1) this is class-based: most of the time men are not being harassed because they are men, but because of something they say or do,
2) abuse like this seeks to reproduce historic discrimination: ie. thousands of years of women’s subjugation and denial of rights, like the fact that women (unable to vote, work for pay, unable to own property, others being considered actual property), effectively belonged to white men in the US less than 150 years ago. Women competing as equals stress a lot of people out.
3) violence online is inseparable from the violence that women live with everyday: rape, domestic violence, stalking, sexual assault and other generally-speaking, male perpetrated crimes. I know.
4) the “harassment” is actually a violation of women’s civil rights and criminal.
Wu sadly joins a very long list. It takes bravery and exacts real personal and professional tolls for a woman to continue to publicly engage while being assaulted like this. Ask Kathy Sierra, who had to abandon her work and public life for 10 years. She recently wrote: “A particularly robust troll-crafted hot button meme today is that some women are out to destroy video games (shoutout to #gamergaters). Another is that they are taking jobs from men. Men who are, I mean obviously, more deserving. “If women/minorities/any oppressed group are given special treatment,
Please, don’t tolerate bullshit excuses for hate.
Foto © by Wish I Was Here

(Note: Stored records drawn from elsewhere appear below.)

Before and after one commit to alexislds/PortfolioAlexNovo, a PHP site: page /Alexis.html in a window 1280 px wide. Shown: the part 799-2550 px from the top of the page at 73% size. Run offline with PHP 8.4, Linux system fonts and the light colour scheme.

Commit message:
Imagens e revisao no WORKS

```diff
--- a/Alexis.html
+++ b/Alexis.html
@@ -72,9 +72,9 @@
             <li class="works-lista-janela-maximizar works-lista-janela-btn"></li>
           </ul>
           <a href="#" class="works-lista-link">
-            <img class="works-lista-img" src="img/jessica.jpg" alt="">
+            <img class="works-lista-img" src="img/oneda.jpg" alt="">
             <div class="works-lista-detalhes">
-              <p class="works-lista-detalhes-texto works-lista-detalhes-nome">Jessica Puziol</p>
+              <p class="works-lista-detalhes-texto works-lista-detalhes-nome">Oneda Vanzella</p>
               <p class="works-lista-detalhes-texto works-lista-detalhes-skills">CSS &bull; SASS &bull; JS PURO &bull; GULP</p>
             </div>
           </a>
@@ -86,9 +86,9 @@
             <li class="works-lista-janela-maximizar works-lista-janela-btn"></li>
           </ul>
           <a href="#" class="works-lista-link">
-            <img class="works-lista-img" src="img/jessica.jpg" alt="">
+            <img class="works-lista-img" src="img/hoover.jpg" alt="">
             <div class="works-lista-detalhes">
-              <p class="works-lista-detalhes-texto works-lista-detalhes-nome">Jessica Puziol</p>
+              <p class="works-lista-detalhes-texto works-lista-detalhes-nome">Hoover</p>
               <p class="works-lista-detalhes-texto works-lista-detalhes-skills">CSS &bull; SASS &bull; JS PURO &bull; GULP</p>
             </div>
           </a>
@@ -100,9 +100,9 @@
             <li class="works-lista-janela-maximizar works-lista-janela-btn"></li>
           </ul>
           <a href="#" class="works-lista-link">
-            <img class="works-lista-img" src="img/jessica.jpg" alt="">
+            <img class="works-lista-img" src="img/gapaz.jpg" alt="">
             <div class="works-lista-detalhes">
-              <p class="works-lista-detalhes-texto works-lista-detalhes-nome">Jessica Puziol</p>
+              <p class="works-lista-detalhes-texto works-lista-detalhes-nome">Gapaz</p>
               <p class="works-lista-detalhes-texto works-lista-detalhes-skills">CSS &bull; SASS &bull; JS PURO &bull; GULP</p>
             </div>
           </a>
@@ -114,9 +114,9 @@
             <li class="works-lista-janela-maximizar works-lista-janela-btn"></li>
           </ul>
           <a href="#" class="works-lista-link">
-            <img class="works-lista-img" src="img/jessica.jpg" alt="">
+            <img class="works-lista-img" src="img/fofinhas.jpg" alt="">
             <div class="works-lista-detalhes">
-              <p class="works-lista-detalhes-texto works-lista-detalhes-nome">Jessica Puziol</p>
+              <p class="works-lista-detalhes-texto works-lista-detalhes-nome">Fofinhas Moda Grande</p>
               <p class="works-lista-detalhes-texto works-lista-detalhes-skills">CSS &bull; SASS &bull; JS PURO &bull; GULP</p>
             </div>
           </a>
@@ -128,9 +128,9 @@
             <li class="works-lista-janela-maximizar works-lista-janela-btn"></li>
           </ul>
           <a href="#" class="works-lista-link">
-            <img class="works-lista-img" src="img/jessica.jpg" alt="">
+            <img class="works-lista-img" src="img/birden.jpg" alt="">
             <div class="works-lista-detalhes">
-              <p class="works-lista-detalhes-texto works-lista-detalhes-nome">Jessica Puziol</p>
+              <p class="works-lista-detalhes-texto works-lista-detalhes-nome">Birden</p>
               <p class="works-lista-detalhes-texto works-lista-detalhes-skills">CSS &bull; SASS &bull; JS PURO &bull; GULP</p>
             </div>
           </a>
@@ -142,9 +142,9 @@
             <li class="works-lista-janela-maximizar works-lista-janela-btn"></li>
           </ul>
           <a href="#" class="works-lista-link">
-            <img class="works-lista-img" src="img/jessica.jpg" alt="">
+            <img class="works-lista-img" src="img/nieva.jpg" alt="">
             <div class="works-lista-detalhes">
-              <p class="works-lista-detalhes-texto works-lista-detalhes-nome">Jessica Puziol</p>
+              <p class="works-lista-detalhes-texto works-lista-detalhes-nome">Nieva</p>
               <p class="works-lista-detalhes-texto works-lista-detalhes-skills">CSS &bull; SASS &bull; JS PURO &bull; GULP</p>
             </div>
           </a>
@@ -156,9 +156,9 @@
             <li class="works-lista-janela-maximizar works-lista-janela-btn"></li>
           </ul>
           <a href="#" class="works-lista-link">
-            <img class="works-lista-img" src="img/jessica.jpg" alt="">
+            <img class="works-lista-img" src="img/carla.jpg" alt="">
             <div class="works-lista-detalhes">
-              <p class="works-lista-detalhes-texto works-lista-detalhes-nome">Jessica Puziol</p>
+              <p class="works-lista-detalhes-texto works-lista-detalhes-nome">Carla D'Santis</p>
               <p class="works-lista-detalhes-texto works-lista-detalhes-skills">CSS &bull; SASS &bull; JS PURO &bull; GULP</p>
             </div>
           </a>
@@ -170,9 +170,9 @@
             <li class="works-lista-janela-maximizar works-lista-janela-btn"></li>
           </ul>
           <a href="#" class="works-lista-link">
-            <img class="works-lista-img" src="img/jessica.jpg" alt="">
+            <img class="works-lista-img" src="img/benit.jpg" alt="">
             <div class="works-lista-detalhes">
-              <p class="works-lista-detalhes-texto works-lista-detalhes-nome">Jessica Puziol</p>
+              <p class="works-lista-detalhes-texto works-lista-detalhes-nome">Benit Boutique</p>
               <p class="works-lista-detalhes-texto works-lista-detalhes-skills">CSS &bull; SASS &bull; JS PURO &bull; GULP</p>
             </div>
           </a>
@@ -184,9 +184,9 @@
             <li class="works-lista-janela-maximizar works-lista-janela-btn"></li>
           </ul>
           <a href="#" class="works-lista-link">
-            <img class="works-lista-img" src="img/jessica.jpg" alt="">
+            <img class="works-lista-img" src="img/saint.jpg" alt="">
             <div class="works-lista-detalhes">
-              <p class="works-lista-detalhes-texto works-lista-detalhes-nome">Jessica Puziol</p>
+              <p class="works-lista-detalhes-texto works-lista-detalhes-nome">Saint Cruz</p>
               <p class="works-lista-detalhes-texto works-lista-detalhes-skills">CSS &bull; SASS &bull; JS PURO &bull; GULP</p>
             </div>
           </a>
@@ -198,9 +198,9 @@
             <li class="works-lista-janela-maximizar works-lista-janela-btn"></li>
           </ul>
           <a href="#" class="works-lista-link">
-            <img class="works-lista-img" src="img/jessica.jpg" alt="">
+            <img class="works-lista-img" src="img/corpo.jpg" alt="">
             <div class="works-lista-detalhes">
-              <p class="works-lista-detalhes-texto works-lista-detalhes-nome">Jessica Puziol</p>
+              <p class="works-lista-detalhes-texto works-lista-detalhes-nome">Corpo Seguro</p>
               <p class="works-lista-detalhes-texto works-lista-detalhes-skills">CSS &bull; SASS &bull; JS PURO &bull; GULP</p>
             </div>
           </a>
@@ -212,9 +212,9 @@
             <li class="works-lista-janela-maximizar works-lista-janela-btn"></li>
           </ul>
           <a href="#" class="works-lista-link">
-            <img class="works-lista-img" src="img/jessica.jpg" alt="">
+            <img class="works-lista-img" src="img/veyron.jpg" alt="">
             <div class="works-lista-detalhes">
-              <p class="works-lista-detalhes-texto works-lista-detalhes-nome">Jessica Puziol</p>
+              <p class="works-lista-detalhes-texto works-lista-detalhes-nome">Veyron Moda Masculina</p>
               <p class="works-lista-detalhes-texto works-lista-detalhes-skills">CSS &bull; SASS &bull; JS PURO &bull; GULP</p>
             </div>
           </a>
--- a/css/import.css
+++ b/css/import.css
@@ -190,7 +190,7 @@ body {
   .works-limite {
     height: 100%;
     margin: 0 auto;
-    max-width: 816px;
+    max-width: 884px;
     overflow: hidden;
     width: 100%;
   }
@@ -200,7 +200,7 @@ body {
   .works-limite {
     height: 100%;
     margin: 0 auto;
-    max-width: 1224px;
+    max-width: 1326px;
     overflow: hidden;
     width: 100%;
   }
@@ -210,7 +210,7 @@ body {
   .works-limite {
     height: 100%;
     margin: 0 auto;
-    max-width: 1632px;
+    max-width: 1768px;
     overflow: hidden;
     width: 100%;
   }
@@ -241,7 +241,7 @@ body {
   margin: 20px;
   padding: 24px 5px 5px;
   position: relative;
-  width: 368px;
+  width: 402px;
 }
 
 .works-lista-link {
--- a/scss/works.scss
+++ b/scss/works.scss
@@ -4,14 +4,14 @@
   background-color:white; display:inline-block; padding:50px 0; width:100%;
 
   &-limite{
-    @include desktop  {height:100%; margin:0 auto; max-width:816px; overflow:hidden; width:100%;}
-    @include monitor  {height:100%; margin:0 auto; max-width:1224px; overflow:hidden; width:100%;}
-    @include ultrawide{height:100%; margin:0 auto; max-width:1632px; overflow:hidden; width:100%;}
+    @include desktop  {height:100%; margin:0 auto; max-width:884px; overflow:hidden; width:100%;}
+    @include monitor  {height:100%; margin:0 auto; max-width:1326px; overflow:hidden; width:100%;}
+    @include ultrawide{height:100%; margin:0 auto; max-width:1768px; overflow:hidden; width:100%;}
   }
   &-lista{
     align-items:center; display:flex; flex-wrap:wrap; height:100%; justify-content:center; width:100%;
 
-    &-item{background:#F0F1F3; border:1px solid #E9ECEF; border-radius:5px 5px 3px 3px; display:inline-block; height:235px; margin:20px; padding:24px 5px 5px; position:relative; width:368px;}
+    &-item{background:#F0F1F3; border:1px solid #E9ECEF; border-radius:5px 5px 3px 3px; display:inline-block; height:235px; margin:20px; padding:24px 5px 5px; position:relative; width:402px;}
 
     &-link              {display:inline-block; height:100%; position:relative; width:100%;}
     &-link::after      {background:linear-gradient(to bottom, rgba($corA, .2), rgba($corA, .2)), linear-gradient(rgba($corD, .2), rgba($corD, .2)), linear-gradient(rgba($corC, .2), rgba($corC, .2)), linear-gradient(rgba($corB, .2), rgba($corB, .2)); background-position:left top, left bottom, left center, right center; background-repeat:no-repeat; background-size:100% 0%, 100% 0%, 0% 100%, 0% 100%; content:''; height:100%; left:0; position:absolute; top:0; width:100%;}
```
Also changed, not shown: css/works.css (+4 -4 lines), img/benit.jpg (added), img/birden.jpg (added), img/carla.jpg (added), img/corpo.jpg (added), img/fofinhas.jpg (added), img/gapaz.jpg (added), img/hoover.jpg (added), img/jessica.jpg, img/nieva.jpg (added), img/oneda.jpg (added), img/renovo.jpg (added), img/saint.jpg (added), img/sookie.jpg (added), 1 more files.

Diesen Zach Braff, den kennt ihr doch, oder? “Garden State“! “Scrubs“! Ja, der. Und der hat jetzt seinen “inoffiziellen” “Garden State Nachfolgefilm” bei diesem Internetdienst Kickstarter finanziert… So, oder so ähnlich gehen die meisten Artikel über Zach Braffs neuen Film “Wish I was here” los. Nur um sich dann über mehrere Absätze in Crowdfunding, Filmfinanzierung und anderen blutleeren Nebensächlichkeiten zu verlieren. Sparen wir uns an dieser Stelle. Ich möchte euch WIWH schliesslich nicht empfehlen, weil Herr Braff im Internet dafür Geld gesammelt hat. Ich möchte euch einfach nur einen Film empfehlen, der mich zum Weinen gebracht hat, mehrfach und im besten Sinne.

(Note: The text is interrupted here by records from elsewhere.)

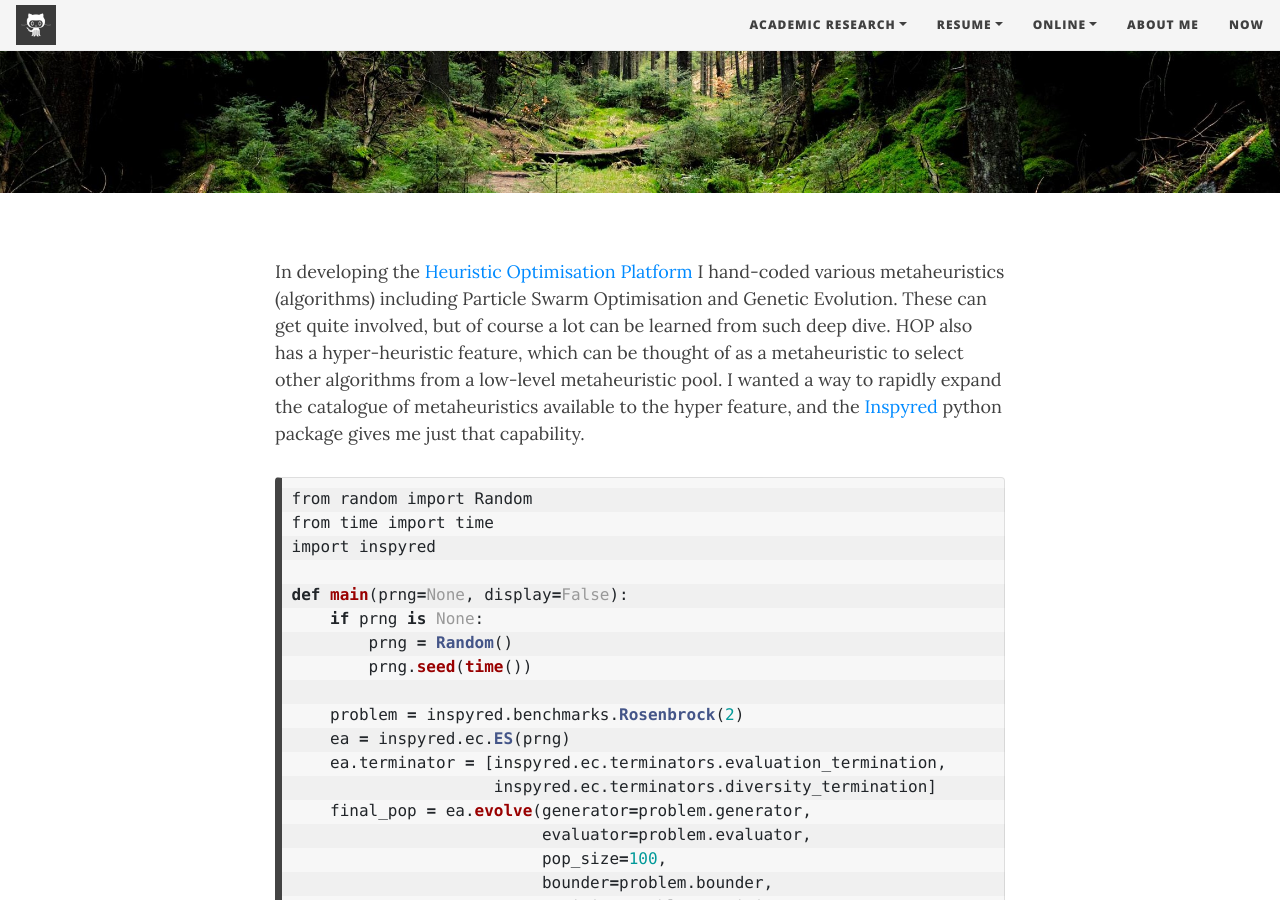
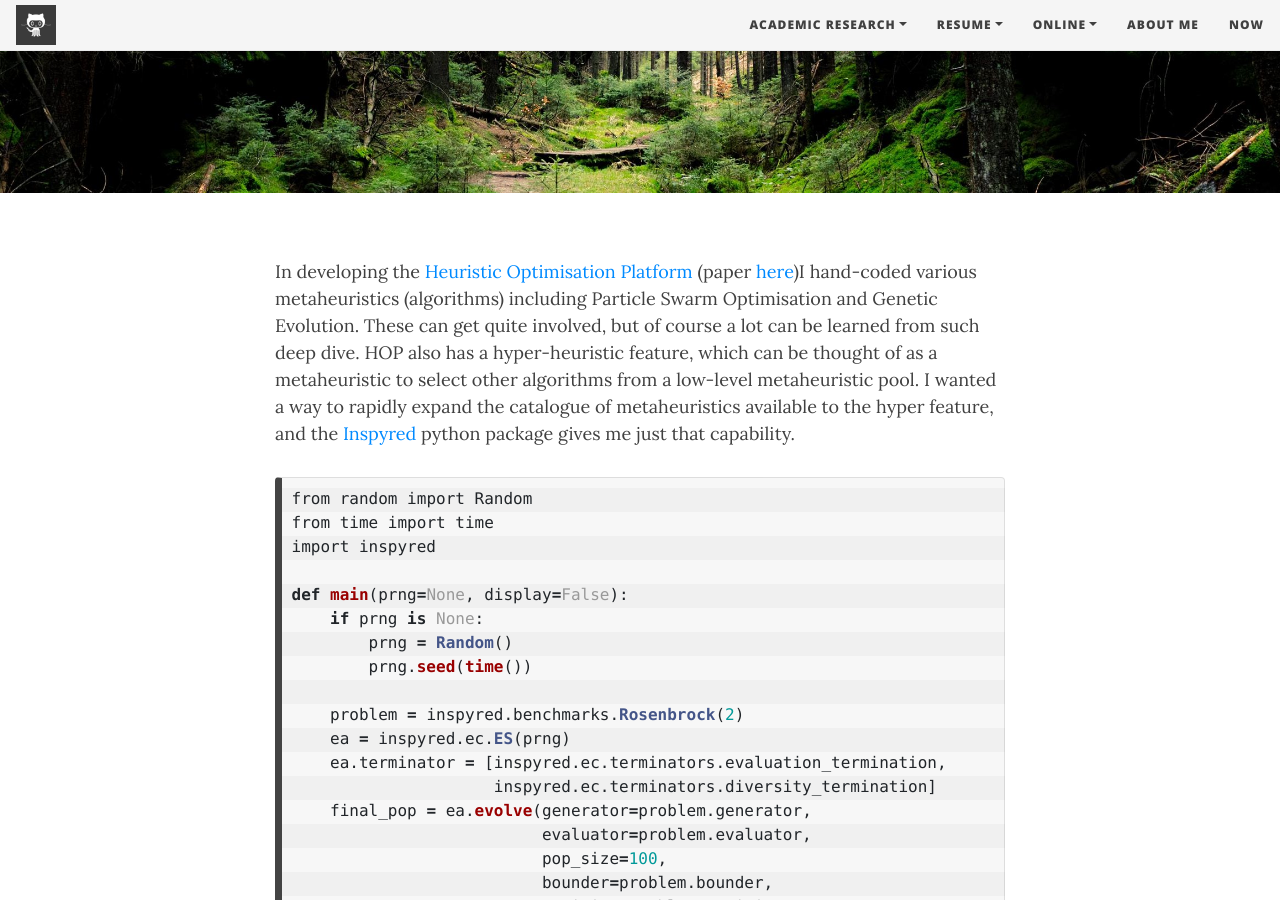
Before and after one commit to corticalstack/corticalstack.github.io, a Jekyll site: the page built from _posts/2020-04-13-inspyred-python-package.md, in a window 1280 px wide and 900 px high, scrolled down 340 px. Built offline with Jekyll 4.4.1, drawn with Linux system fonts in a browser that asks for light colours; nearby versions of some CDN libraries.

Commit message:
Initial wip

```diff
--- a/_posts/2020-04-13-inspyred-python-package.md
+++ b/_posts/2020-04-13-inspyred-python-package.md
@@ -5,7 +5,7 @@ subtitle: Python Package For Bio-Inspired Computation
 cover-img: /assets/img/forest_path.jpg
 tags: [optimization, metaheuristics, algorithm]
 ---
-In developing the [Heuristic Optimisation Platform][hopgit] I hand-coded various metaheuristics (algorithms) including
+In developing the [Heuristic Optimisation Platform][hopgit] (paper [here][hoppaper])I hand-coded various metaheuristics (algorithms) including
 Particle Swarm Optimisation and Genetic Evolution. These can get quite involved, but of course a lot can be learned from
 such deep dive. HOP also has a hyper-heuristic feature, which can be thought of as a metaheuristic to select other algorithms
 from a low-level metaheuristic pool. I wanted a way to rapidly expand the catalogue of metaheuristics available to the hyper
```
Also changed, not shown: other parts of _posts/2020-04-13-inspyred-python-package.md (+1 -0 lines).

Just because I’m a public figure, just because I’m an actress, does not mean that I asked for this. It does not mean that it comes with the territory. It’s my body, and it should be my choice, and the fact that it is not my choice is absolutely disgusting. I can’t believe that we even live in that kind of world […] It is not a scandal. It is a sex crime. It is a sexual violation. It’s disgusting. The law needs to be changed, and we need to change. That’s why these web sites are responsible. Just the fact that somebody can be sexually exploited and violated, and the first thought that crosses somebody’s mind is to make a profit from it. It’s so beyond me. I just can’t imagine being that detached from humanity. I can’t imagine being that thoughtless and careless and so empty inside.“It Is Not a Scandal, It Is A Sex Crime:” Jennifer Lawrence Breaks Silence on Nude Photo Theft | The Mary Sue (via alexsegura)
"You’re a feminist if you go to a Jay Z and Beyoncé concert, and you’re not like, ‘Mmm, I feel like Beyoncé should get 23 percent less money than Jay Z. Also, I don’t think Beyoncé should have the right to vote, and why is Beyoncé singing and dancing? Shouldn’t she make Jay a steak? I’m sure he’s very tired after walking and rapping those two songs.’"
Now I love Aziz Ansari even more. :)